This was a hard story to get into. Jade is a character that isn't exactly warm and fuzzy. She's closed off and does her damnedest to make sure no one gets close to her. But as the story progressing, we see the cracks in her armor. We see the scared girl who truly wants nothing more than for someone to love her for who she is. When those chinks started to appear, that is when I started liking Jade and hoped that she and Garrett could somehow manage to build a friendship.
Garrett and Jade meet on the first day she arrives at Moorhurst, her new exclusive, private college she's attending on scholarship. Despite Jade's sharp tongue, Garrett practically falls over himself to befriend her. Jade trusts no one and has a hard time believing Garrett would ever want to be friends with her. But Garrett has a way of wearing down Jade's defenses. Despite how she might act, she really does like him and she falls for his charms, even when she doesn't want to. Jade's attitude isn't the only obstacle they must face on their path to friendship. There are rules that Garrett must follow and they are rules he's willing to break to be with Jade, no matter the consequence.
Despite being less than happy with Jade, what kept me going with this story was Garrett. He was a cocky, funny and sweet eighteen year who could reel you in with just a smile (even through an electronic page). I liked how he was willing to push the boundaries with the rules he's forced to abide to in order to be with Jade. I loved the journal he gave to Jade as his way to apologize and kept hoping he'd be able to turn his back on the society life he's always lived for his family in order to find his own happiness.
The ending is a bit of a cliffhanger, but the remaining three books in the series are out to jump to next.

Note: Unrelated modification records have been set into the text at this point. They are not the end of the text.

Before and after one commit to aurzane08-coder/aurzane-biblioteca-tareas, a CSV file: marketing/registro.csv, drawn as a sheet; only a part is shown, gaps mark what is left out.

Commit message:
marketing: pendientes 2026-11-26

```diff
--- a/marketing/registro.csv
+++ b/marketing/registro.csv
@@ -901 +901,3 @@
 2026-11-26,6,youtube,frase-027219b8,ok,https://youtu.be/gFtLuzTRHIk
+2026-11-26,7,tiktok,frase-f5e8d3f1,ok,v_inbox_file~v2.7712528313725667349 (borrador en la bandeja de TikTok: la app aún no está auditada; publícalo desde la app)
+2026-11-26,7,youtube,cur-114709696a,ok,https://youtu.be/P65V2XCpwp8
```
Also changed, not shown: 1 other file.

This was a good read, over a couple of hours. It was earth-shattering or overly emotional, but sometimes those books are just what you need.